On Friday, in a single forward-market trading session, gold lost 5.8% of its value, and silver lost 17.8%. Considering the present state of the financial markets and the overall condition of the economy, which for the past few weeks has been entering the second phase of the ‘W’ double dip which began in 2007, this might seem surprising, precious metals constituting the very prototype of the safe-haven investment.
In reality the fact that precious metals – particularly gold – have been rising steadily since February should be interpreted in hindsight as a sign that the financial markets were in relatively good shape in the first three quarters of the year. For the price of gold and silver is falling at the moment not because they have ceased to be defensive investments but because some investors who had bought into them are selling them at the moment, not for the purpose of profit-taking but because they are unable to do otherwise, as they are having to pay off debts which they are incurring elsewhere or because the clearing houses in markets in which they have investments are issuing them with margin calls, i.e. requiring them to increase their funding reserves in consequence of their losses.
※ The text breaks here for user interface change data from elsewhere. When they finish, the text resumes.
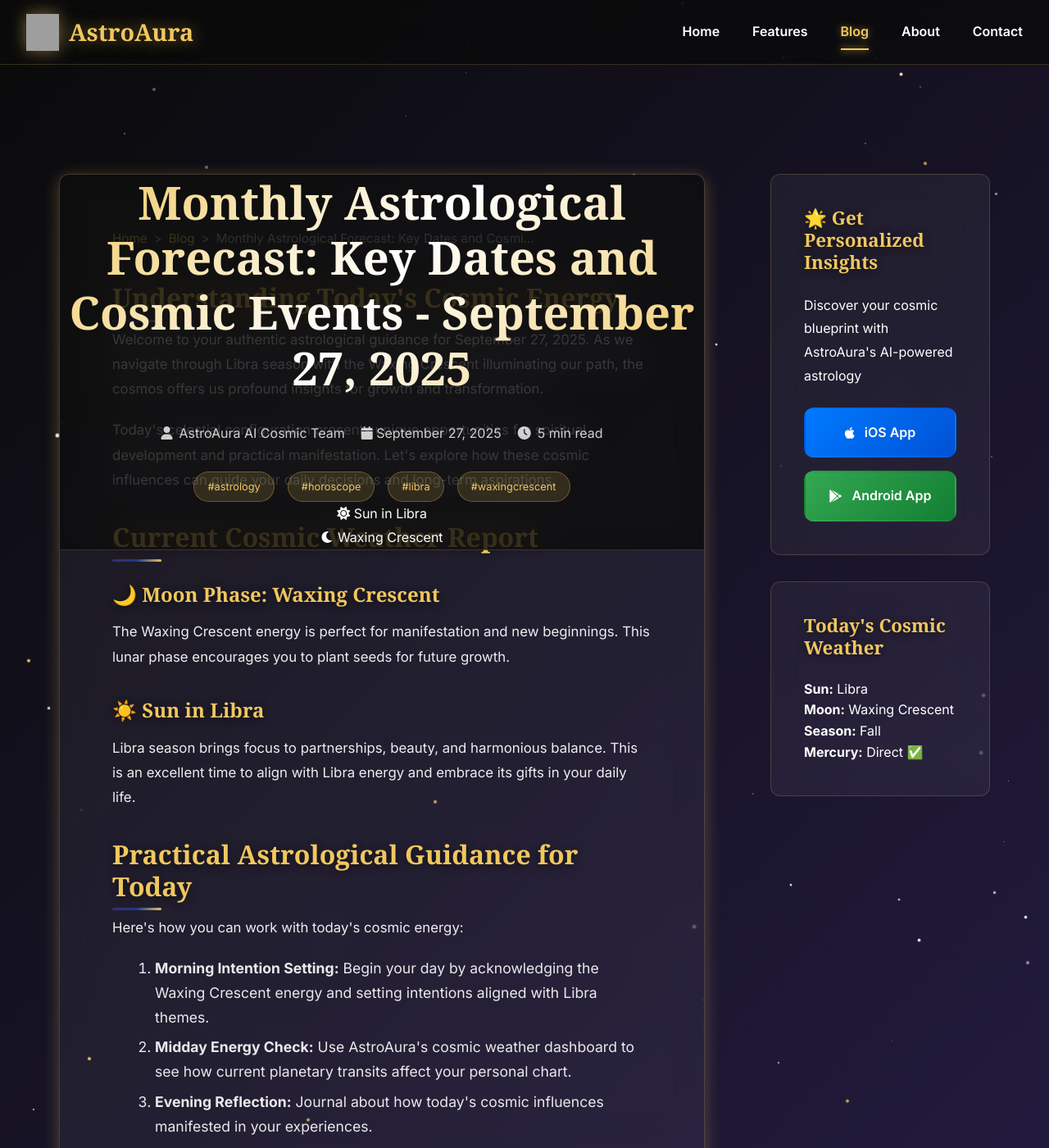
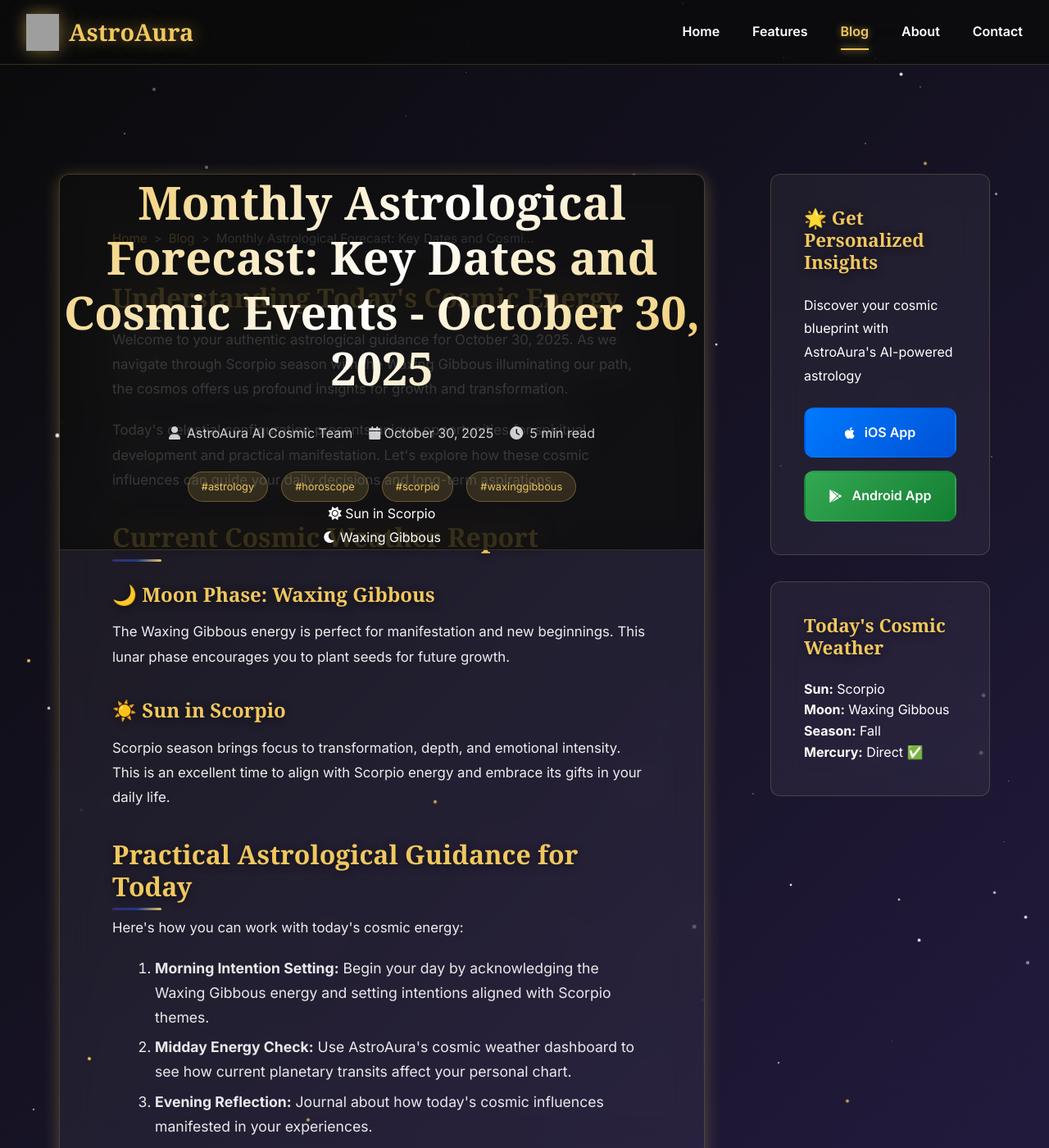
Before and after one commit to royanis/astroaura-website, a Jekyll site: the page blog/posts/monthly-astrological-forecast-key-dates-and-cosmic.html, which Jekyll copies as it is, in a window 1280 px wide and 1400 px high. Shown: the whole window at 82% size. Built offline with Jekyll 4.4.1, drawn with Linux system fonts in a browser that asks for light colours; some web fonts are replaced; comment, search, counter and statistics services are not loaded; grey boxes are pictures that could not be loaded.

Commit message:
🌟 Automated blog post: 2025-10-30 01:55 UTC
Generated authentic astrology content
Updated RSS feeds and sitemap
Published via GitHub Actions

🤖 Automated by AstroAura Blog System

```diff
--- a/blog/posts/monthly-astrological-forecast-key-dates-and-cosmic.html
+++ b/blog/posts/monthly-astrological-forecast-key-dates-and-cosmic.html
@@ -3,11 +3,11 @@
 <head>
     <meta charset="UTF-8">
     <meta name="viewport" content="width=device-width, initial-scale=1.0">
-    <meta name="description" content="Authentic astrological guidance for September 27, 2025. Explore today's Waxing Crescent energy in Libra season with personalized insights from AstroAura's AI-powered astrology platform.">
-    <title>Monthly Astrological Forecast: Key Dates and Cosmic Events - September 27, 2025 | AstroAura Cosmic Insights</title>
+    <meta name="description" content="Authentic astrological guidance for October 30, 2025. Explore today's Waxing Gibbous energy in Scorpio season with personalized insights from AstroAura's AI-powered astrology platform.">
+    <title>Monthly Astrological Forecast: Key Dates and Cosmic Events - October 30, 2025 | AstroAura Cosmic Insights</title>
 
     <!-- SEO Meta Tags -->
-    <meta name="keywords" content="astrology, horoscope, libra, waxing-crescent, AI astrology, multilingual horoscope">
+    <meta name="keywords" content="astrology, horoscope, scorpio, waxing-gibbous, AI astrology, multilingual horoscope">
     <meta name="author" content="AstroAura AI Cosmic Team">
     <meta name="robots" content="index, follow, max-image-preview:large, max-snippet:-1">
     <meta name="revisit-after" content="7 days">
@@ -16,24 +16,24 @@
     <link rel="canonical" href="https://astroaura.me/blog/posts/monthly-astrological-forecast-key-dates-and-cosmic.html">
 
     <!-- Open Graph Tags -->
-    <meta property="og:title" content="Monthly Astrological Forecast: Key Dates and Cosmic Events - September 27, 2025 | AstroAura">
-    <meta property="og:description" content="Authentic astrological guidance for September 27, 2025. Explore today's Waxing Crescent energy in Libra season with personalized insights from AstroAura's AI-powered astrology platform.">
+    <meta property="og:title" content="Monthly Astrological Forecast: Key Dates and Cosmic Events - October 30, 2025 | AstroAura">
+    <meta property="og:description" content="Authentic astrological guidance for October 30, 2025. Explore today's Waxing Gibbous energy in Scorpio season with personalized insights from AstroAura's AI-powered astrology platform.">
     <meta property="og:url" content="https://astroaura.me/blog/posts/monthly-astrological-forecast-key-dates-and-cosmic.html">
     <meta property="og:type" content="article">
     <meta property="og:site_name" content="AstroAura">
 
     <!-- Twitter Card -->
     <meta name="twitter:card" content="summary_large_image">
-    <meta name="twitter:title" content="Monthly Astrological Forecast: Key Dates and Cosmic Events - September 27, 2025">
-    <meta name="twitter:description" content="Authentic astrological guidance for September 27, 2025. Explore today's Waxing Crescent energy in Libra season with personalized insights from AstroAura's AI-powered astrology platform.">
+    <meta name="twitter:title" content="Monthly Astrological Forecast: Key Dates and Cosmic Events - October 30, 2025">
+    <meta name="twitter:description" content="Authentic astrological guidance for October 30, 2025. Explore today's Waxing Gibbous energy in Scorpio season with personalized insights from AstroAura's AI-powered astrology platform.">
 
     <!-- Schema.org Markup -->
     <script type="application/ld+json">
     {
         "@context": "https://schema.org",
         "@type": "BlogPosting",
-        "headline": "Monthly Astrological Forecast: Key Dates and Cosmic Events - September 27, 2025",
-        "description": "Authentic astrological guidance for September 27, 2025. Explore today's Waxing Crescent energy in Libra season with personalized insights from AstroAura's AI-powered astrology platform.",
+        "headline": "Monthly Astrological Forecast: Key Dates and Cosmic Events - October 30, 2025",
+        "description": "Authentic astrological guidance for October 30, 2025. Explore today's Waxing Gibbous energy in Scorpio season with personalized insights from AstroAura's AI-powered astrology platform.",
         "author": {
             "@type": "Organization",
             "name": "AstroAura AI Cosmic Team"
@@ -46,14 +46,14 @@
                 "url": "https://astroaura.me/assets/icons/app_icon.png"
             }
         },
-        "datePublished": "2025-09-27T01:41:21.118884",
-        "dateModified": "2025-09-27T01:41:21.118884",
+        "datePublished": "2025-10-30T01:55:27.173038",
+        "dateModified": "2025-10-30T01:55:27.173038",
         "url": "https://astroaura.me/blog/posts/monthly-astrological-forecast-key-dates-and-cosmic.html",
         "mainEntityOfPage": {
             "@type": "WebPage",
             "@id": "https://astroaura.me/blog/posts/monthly-astrological-forecast-key-dates-and-cosmic.html"
         },
-        "keywords": "astrology, horoscope, libra, waxing-crescent"
+        "keywords": "astrology, horoscope, scorpio, waxing-gibbous"
     }
     </script>
 
@@ -99,31 +99,31 @@
 
             <!-- Post Header -->
             <header class="post-header">
-                <h1 class="post-title">Monthly Astrological Forecast: Key Dates and Cosmic Events - September 27, 2025</h1>
+                <h1 class="post-title">Monthly Astrological Forecast: Key Dates and Cosmic Events - October 30, 2025</h1>
                 <div class="post-meta">
                     <span class="post-author">
                         <i class="fas fa-user"></i> AstroAura AI Cosmic Team
                     </span>
-                    <time class="post-date" datetime="2025-09-27T01:41:21.118884">
-                        <i class="fas fa-calendar"></i> September 27, 2025
+                    <time class="post-date" datetime="2025-10-30T01:55:27.173038">
+                        <i class="fas fa-calendar"></i> October 30, 2025
                     </time>
                     <span class="post-reading-time">
                         <i class="fas fa-clock"></i> 5 min read
                     </span>
                 </div>
                 <div class="post-tags">
-                    <span class="tag">#astrology</span> <span class="tag">#horoscope</span> <span class="tag">#libra</span> <span class="tag">#waxingcrescent</span>
+                    <span class="tag">#astrology</span> <span class="tag">#horoscope</span> <span class="tag">#scorpio</span> <span class="tag">#waxinggibbous</span>
                 </div>
 
                 <!-- Current Cosmic Data Display -->
                 <div class="cosmic-data-bar">
                     <div class="cosmic-item">
                         <i class="fas fa-sun"></i>
-                        <span>Sun in Libra</span>
+                        <span>Sun in Scorpio</span>
                     </div>
                     <div class="cosmic-item">
                         <i class="fas fa-moon"></i>
-                        <span>Waxing Crescent</span>
+                        <span>Waxing Gibbous</span>
                     </div>
 
                 </div>
@@ -134,7 +134,7 @@
                 <div class="blog-content authentic-astrology">
             <section class="cosmic-introduction">
                 <h2>Understanding Today's Cosmic Energy</h2>
-                <p>Welcome to your authentic astrological guidance for September 27, 2025. As we navigate through Libra season with the Waxing Crescent illuminating our path, the cosmos offers us profound insights for growth and transformation.</p>
+                <p>Welcome to your authentic astrological guidance for October 30, 2025. As we navigate through Scorpio season with the Waxing Gibbous illuminating our path, the cosmos offers us profound insights for growth and transformation.</p>
 
                 <p>Today's celestial configuration presents unique opportunities for spiritual development and practical manifestation. Let's explore how these cosmic influences can guide your daily decisions and long-term aspirations.</p>
             </section>
@@ -143,13 +143,13 @@
                 <h2>Current Cosmic Weather Report</h2>
                 <div class="cosmic-highlights">
                     <div class="cosmic-factor">
-                        <h3>🌙 Moon Phase: Waxing Crescent</h3>
-                        <p>The Waxing Crescent energy is perfect for manifestation and new beginnings. This lunar phase encourages you to plant seeds for future growth.</p>
+                        <h3>🌙 Moon Phase: Waxing Gibbous</h3>
+                        <p>The Waxing Gibbous energy is perfect for manifestation and new beginnings. This lunar phase encourages you to plant seeds for future growth.</p>
                     </div>
 
                     <div class="cosmic-factor">
-                        <h3>☀️ Sun in Libra</h3>
-                        <p>Libra season brings focus to partnerships, beauty, and harmonious balance. This is an excellent time to align with Libra energy and embrace its gifts in your daily life.</p>
+                        <h3>☀️ Sun in Scorpio</h3>
+                        <p>Scorpio season brings focus to transformation, depth, and emotional intensity. This is an excellent time to align with Scorpio energy and embrace its gifts in your daily life.</p>
                     </div>
 
 
@@ -161,7 +161,7 @@
                 <p>Here's how you can work with today's cosmic energy:</p>
 
                 <ol class="cosmic-action-steps">
-                    <li><strong>Morning Intention Setting:</strong> Begin your day by acknowledging the Waxing Crescent energy and setting intentions aligned with Libra themes.</li>
+                    <li><strong>Morning Intention Setting:</strong> Begin your day by acknowledging the Waxing Gibbous energy and setting intentions aligned with Scorpio themes.</li>
                     <li><strong>Midday Energy Check:</strong> Use AstroAura's cosmic weather dashboard to see how current planetary transits affect your personal chart.</li>
                     <li><strong>Evening Reflection:</strong> Journal about how today's cosmic influences manifested in your experiences.</li>
                     <li><strong>Weekly Planning:</strong> Consider how this Fall energy can guide your upcoming goals and decisions.</li>
@@ -222,7 +222,7 @@
             <section class="post-actions">
                 <div class="share-buttons">
                     <h3>Share This Cosmic Insight</h3>
-                    <a href="https://twitter.com/intent/tweet?text=Monthly Astrological Forecast: Key Dates and Cosmic Events - September 27, 2025&url=https://astroaura.me/blog/posts/monthly-astrological-forecast-key-dates-and-cosmic.html" target="_blank" class="share-btn twitter">
+                    <a href="https://twitter.com/intent/tweet?text=Monthly Astrological Forecast: Key Dates and Cosmic Events - October 30, 2025&url=https://astroaura.me/blog/posts/monthly-astrological-forecast-key-dates-and-cosmic.html" target="_blank" class="share-btn twitter">
                         <i class="fab fa-twitter"></i> Tweet
                     </a>
                     <a href="https://www.facebook.com/sharer/sharer.php?u=https://astroaura.me/blog/posts/monthly-astrological-forecast-key-dates-and-cosmic.html" target="_blank" class="share-btn facebook">
@@ -250,10 +250,10 @@
             <div class="widget cosmic-weather">
                 <h3>Today's Cosmic Weather</h3>
                 <div class="weather-item">
-                    <strong>Sun:</strong> Libra
+                    <strong>Sun:</strong> Scorpio
                 </div>
                 <div class="weather-item">
-                    <strong>Moon:</strong> Waxing Crescent
+                    <strong>Moon:</strong> Waxing Gibbous
                 </div>
                 <div class="weather-item">
                     <strong>Season:</strong> Fall
```
Also changed, not shown: blog/atom.xml (+1 -1 lines), blog/feed.json (+62 -62 lines), blog/feed.xml (+1 -1 lines), blog/posts_index.json (+58 -81 lines), sitemap.xml (+37 -47 lines).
In other words, the sell-off of gold and silver that we witnessed last week and particularly on Friday amounts to nothing other than emergency selling by market players in difficulty. One person questioned about this by the Wall Street Journal yesterday remarked that “it seems as if the European banks are selling gold, possibly with a view to increasing their available liquidity and shoring up their balance sheets“.
When we enter into a period of clearance sales in the financial markets, like the sell-off of precious metals that took place all day long on Friday, we may say that the collapse is spiraling out of control. Managing market risk depends on the prices of certain products rising while the prices of others fall. Now, when everyone is getting rid of everything because there really is no choice, as is the case at the moment, the prices of all products collapse at the same time. Covering financial positions – protecting them against loss by taking positions on products whose prices are rising – is no longer possible, and so risk management descends into chaos. This is what happened on Friday, when losses which they incurred forced certain market players to divest themselves of a certain type of asset held by them. Such a large quantity of assets being offered for sale all at once caused the price to fall, leading other investors to incur losses, which forced them to sell too, and so on and so forth, creating a diabolical spiral.
The misadventures of Mr Adoboli at Union de Banques Suisses, which came to light last week, were disturbingly reminiscent of those of Mr Kerviel at the beginning of 2008. The Friday clearance sell-offs themselves thrust us back into the frenetic atmosphere of 2008. Unlike his counterparts at Société Générale who have chosen to stay in post, Mr Oswald Grübel, CEO of UBS, preferred to resign on Saturday. How should one interpret this gesture? A revival of a sense of honour in the management of banks? Or, rather worryingly, simply throwing in the towel?
[English translation of my September 24 post: Avis de gros temps sur la gestion du risque de marché on my French blog by Frankly. Thanks, Pal!]